"I am truly honoured to be given the opportunity to continuously work with SOILWORK, a band that I grew up listening to and one of the key elements of my musical education. I am 100% committed to SOILWORK and am looking forward to create music with my childhood heroes and to see what the future will bring. See you all on the road."
Not familiar with him, but damn if "Bastian Thusgaard" isn't the most metal-as-f**k name!
So I'm listening to Rock In Rio right now and every time I put this on the drum performance from Nicko amazes me, particularly the bass drum work.
Songs like The Wicker Man and Ghost Of the Navigator sound like they have to be double bass. It's fast and the velocity is consistent. How does he do it? Is there a special technique for getting the single pedal to sound like this? Is it just 30 years of building endurance? Is there "slight of hand" to make it sound more impressive? How long could he keep up a straight 16th note rhythm?
I'm not a drummer, so I'm asking the experts here.
A couple things- he tunes the bass drum almost as low as it will go without rattling, and has a mic inside. This makes it much easier for the bass drum to pick up the attack of each hit, meaning when he's hitting softer during the 16th note runs it's still audible. He plays with his pedal tension all the way up to get quicker response, and uses the hard plastic side of the beater as opposed to felt, which helps the "punch" come out a bit more.

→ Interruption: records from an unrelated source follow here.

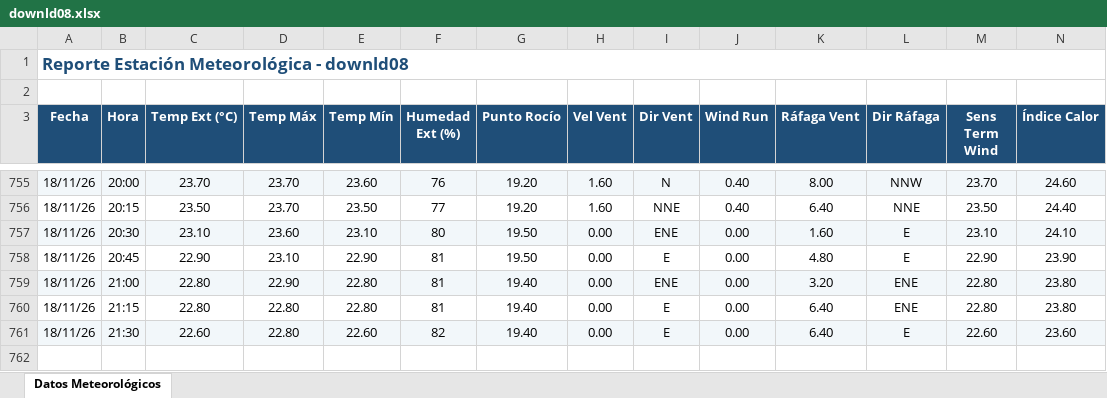
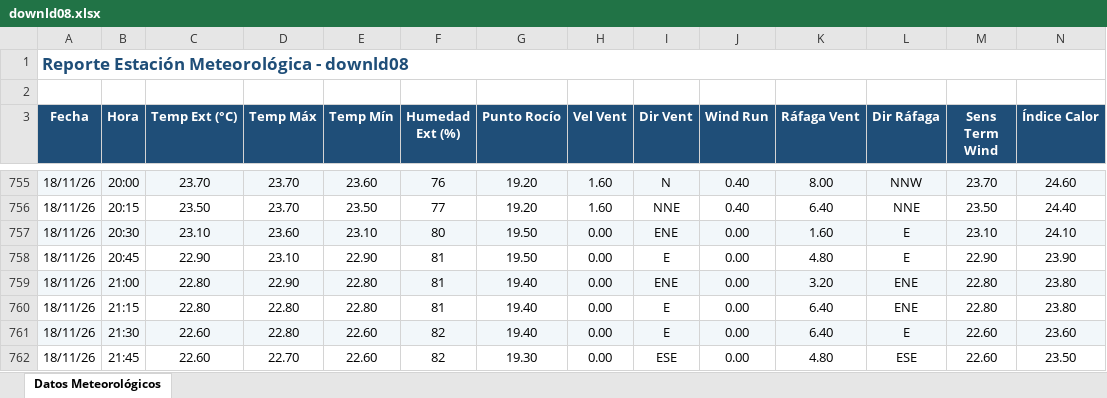
Before and after one commit to intasalta/ema_lajitas, an Excel workbook: downld08.xlsx, sheet Datos Meteorológicos, drawn as a sheet; only a part is shown, gaps mark what is left out; values as stored, in another font and other column widths than the file's, no borders; rows hold the shown columns only; the diff names each change by its address in the sheet, - before the commit and + after, or states it on an @@ line.

```diff
--- a/downld08.xlsx (sheet Datos Meteorológicos)
+++ b/downld08.xlsx (sheet Datos Meteorológicos)
+row 762: 18/11/26 | 21:45 | 22.60 | 22.70 | 22.60 | 82 | 19.30 | 0.00 | ESE | 0.00 | 4.80 | ESE | 22.60 | 23.50
```
Also changed, not shown: downld02.xlsx, 2 other files.
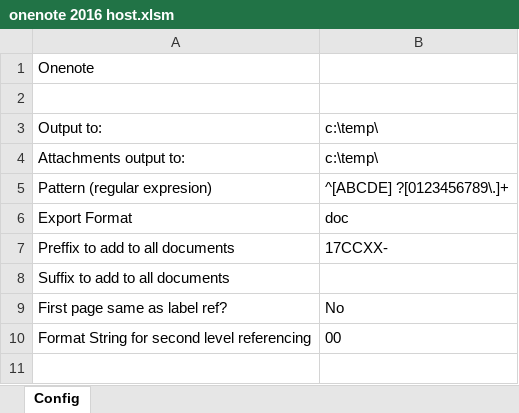
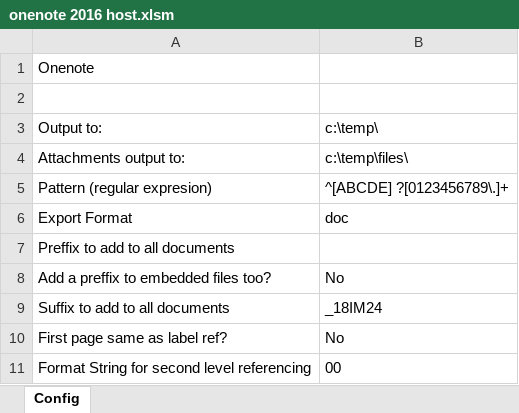
Before and after one commit to jceresearch/onenote_vba_host, an Excel workbook: onenote 2016 host.xlsm, sheet Config, drawn as a sheet; values as stored, in another font and other column widths than the file's, no borders; addresses are those after the commit; the diff names each change by its address in the sheet, - before the commit and + after, or states it on an @@ line.

Commit message:
Fixed that seem to work now in 2016
Couple of fixes
- improvements I did in 2010 version  are now in this one, including export embedded files, prefix and suffixes in the name
- I renamed the class and the module and hey presto it doesn't crash onenote
- Works with XML version 3.0 and Onenote 15 object library referenced.
- I removed the log class ... just to avoid any risk of module colission

Todo:
- seems very slow to export in win10+Office 2016 no idea why
- might try to get to work with version 6.0 but I am not sure yet if to even try
- more regression testing. So far the export feature works which is the critical to me.

```diff
--- a/onenote 2016 host.xlsm (sheet Config)
+++ b/onenote 2016 host.xlsm (sheet Config)
-B4: c:\temp\
+B4: c:\temp\files\
-B7: 17CCXX-
+B7: (empty)
+row 8: Add a preffix to embedded files too? | No
-B9: (empty)
+B9: _18IM24
```
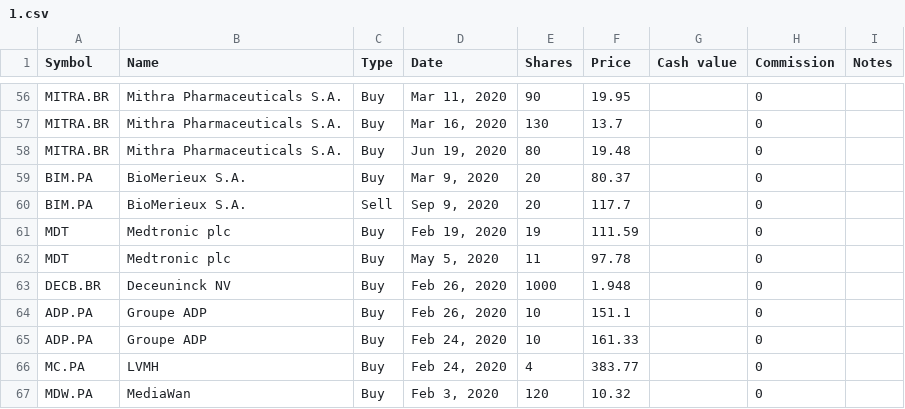
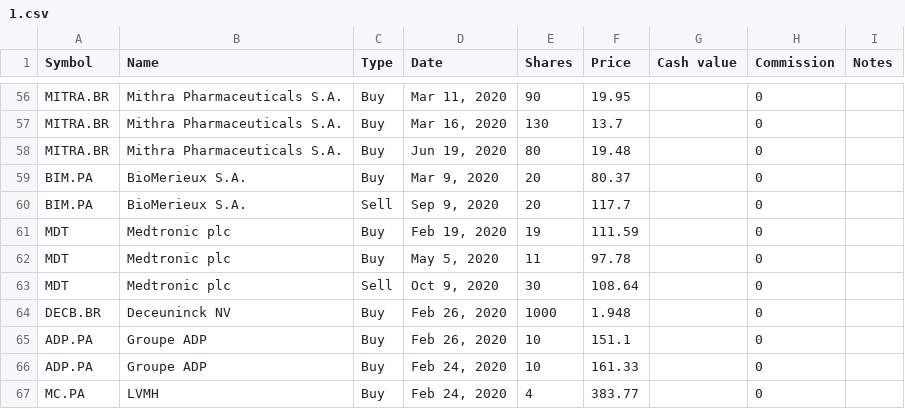
Before and after one commit to lionelschiepers/MyStock, a CSV file: MyStockWeb/Data/1.csv, drawn as a sheet; only a part is shown, gaps mark what is left out; the shorter side is filled out with more unchanged rows.

Commit message:
closed medtronic
closed medtronic

```diff
--- a/MyStockWeb/Data/1.csv
+++ b/MyStockWeb/Data/1.csv
@@ -62,2 +62,3 @@ MDT,Medtronic plc,Buy,"Feb 19, 2020",19,111.59,,0,
 MDT,Medtronic plc,Buy,"May 5, 2020",11,97.78,,0,
+MDT,Medtronic plc,Sell,"Oct 9, 2020",30,108.64,,0,
 DECB.BR,Deceuninck NV,Buy,"Feb 26, 2020",1000,1.948,,0,
```
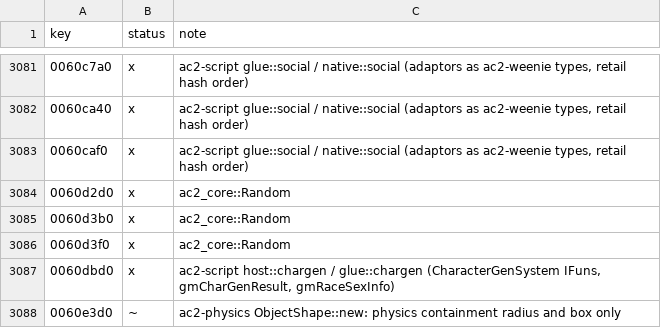
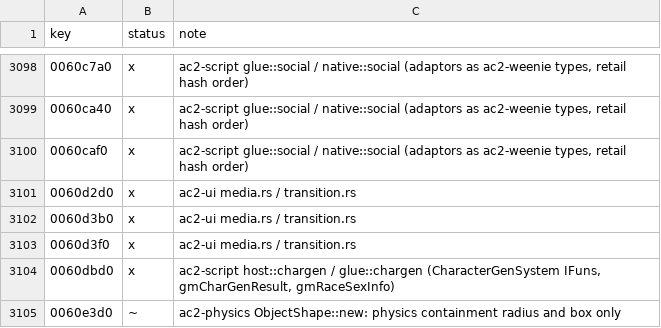
Before and after one commit to CrimsonMage/AC2_Rusted, a TSV file: docs/retail-catalog/marks.tsv, drawn as a sheet; only a part is shown, gaps mark what is left out; the diff covers the shown part only.

Commit message:
UI state machines: media timelines and SetState's fade transitions run on the global loop
UIElement::ListenToMessage(GLOBAL_LOOP) runs every element's UpdateTransitions and
UpdateMedia. Media items are MD_Data_*::Update: anims show frames over their duration, pauses
wait a rolled time (a double add, per objdump), jumps and messages roll their probability
(Random::rand), state items switch state, sounds queue for an audio sink, cursors set the
pointer (UIElementManager::SetCursor, MouseOverTop). Timed items' clocks are shared per
description item as retail keeps them in the shared MediaDesc.

UIElement::SetState: exit transitions (when 2) hold the old state until the last stops, then
StopTransition switches; enter transitions (when 1) follow. Fades drive the root surface's
material opacity (UISurfaceObject::SetMaterialOpacity), which the GPU overlay now modulates
the texture alpha by. The DAT layouts use 1924 images, 177 sounds, 42 cursors, looping anims,
pause->state/message timers and fades on three layouts; no rotations, moves or AVIs.

```diff
--- a/docs/retail-catalog/marks.tsv
+++ b/docs/retail-catalog/marks.tsv
@@ -3083,5 +3100,5 @@ key	status	note
 0060caf0	x	ac2-script glue::social / native::social (adaptors as ac2-weenie types, retail hash order)
-0060d2d0	x	ac2_core::Random
-0060d3b0	x	ac2_core::Random
-0060d3f0	x	ac2_core::Random
+0060d2d0	x	ac2-ui media.rs / transition.rs
+0060d3b0	x	ac2-ui media.rs / transition.rs
+0060d3f0	x	ac2-ui media.rs / transition.rs
 0060dbd0	x	ac2-script host::chargen / glue::chargen (CharacterGenSystem IFuns, gmCharGenResult, gmRaceSexInfo)
```
Also changed, not shown: 17 added rows and 15 edited cells elsewhere in this file, 15 other files.
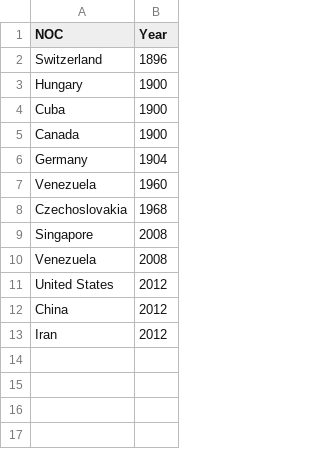
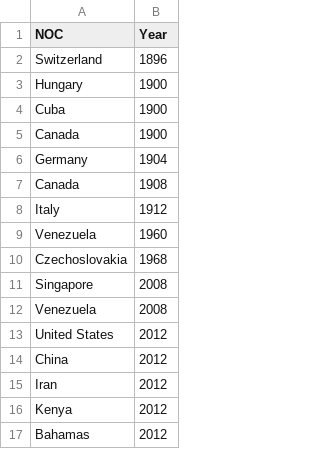
Before and after one commit to YanxiangShan/MCM-2524908, a CSV file: code/MLR/analysis/DFFITS.csv, drawn as a sheet.

```diff
--- a/code/MLR/analysis/DFFITS.csv
+++ b/code/MLR/analysis/DFFITS.csv
@@ -6,2 +6,4 @@
 "Germany",1904
+"Canada",1908
+"Italy",1912
 "Venezuela",1960
@@ -13 +15,3 @@
 "Iran",2012
+"Kenya",2012
+"Bahamas",2012
```
Also changed, not shown: code/MLR/analysis/vif_diffs.csv, code/MLR/analysis/vifs.csv, 7 other files.
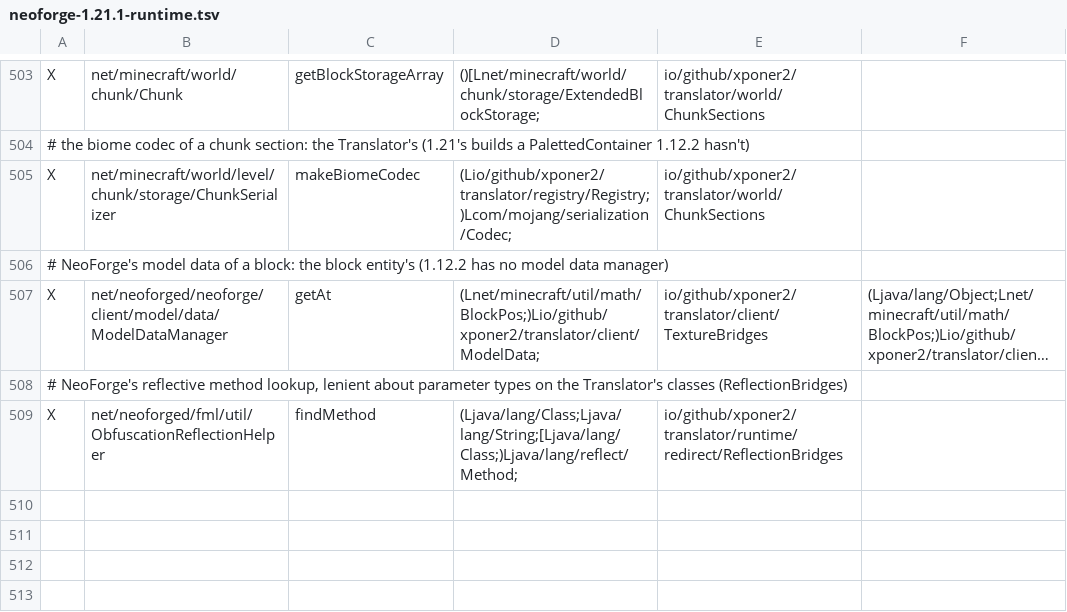
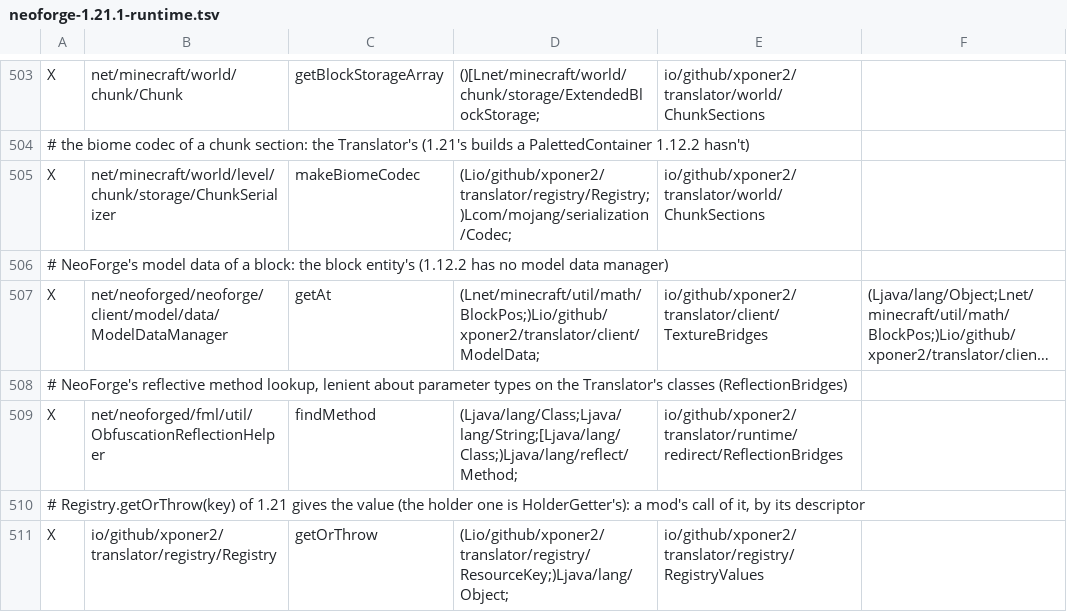
Before and after one commit to Xponer2/translator, a TSV file: src/main/resources/assets/translator/runtime/neoforge-1.21.1-runtime.tsv, drawn as a sheet; only a part is shown, gaps mark what is left out; long unchanged cells end in …; the diff names each change by its address in the sheet, - before the commit and + after, or states it on an @@ line.

```diff
--- a/src/main/resources/assets/translator/runtime/neoforge-1.21.1-runtime.tsv
+++ b/src/main/resources/assets/translator/runtime/neoforge-1.21.1-runtime.tsv
+row 510: # Registry.getOrThrow(key) of 1.21 gives the value (the holder one is HolderGetter's): a mod's call of it, by its descriptor
+row 511: X | io/github/xponer2/translator/registry/Registry | getOrThrow | (Lio/github/xponer2/translator/registry/ResourceKey;)Ljava/lang/Object; | io/github/xponer2/translator/registry/RegistryValues
```
Also changed, not shown: src/main/resources/assets/translator/runtime/neoforge-1.21.1-redirects.tsv, src/main/resources/assets/translator/runtime/neoforge-1.21.1-supers.tsv, 10 other files.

And, of course, Kevin Shirley does do a fair bit of sample replacement on kick/snare especially on pretty much everything he does, including Maiden records.
Does he use drum replacement on the live albums too?
Yep! Usually just kick and snare blended with the natural sound to fatten things up and make them more consistent.
Interesting! So there's a lot more to do with the technical set up of the drums than I realized.
Metal drums, how you get the gig:
A fucked up Ginger Baker (from the band Cream, for those sad souls who might not know) goes over some of his drum techniques in the year of 1968! Definitely a great drummer and valuable tips to know Those double bass drums too there, in 68!
Neil Peart nowhere near the pure technical level of the elite session guys like Steve Gadd, Vinnie Colaiuta, Jeff Porcaro, etc?
Would you elaborate a bit more?
Separate names with a comma.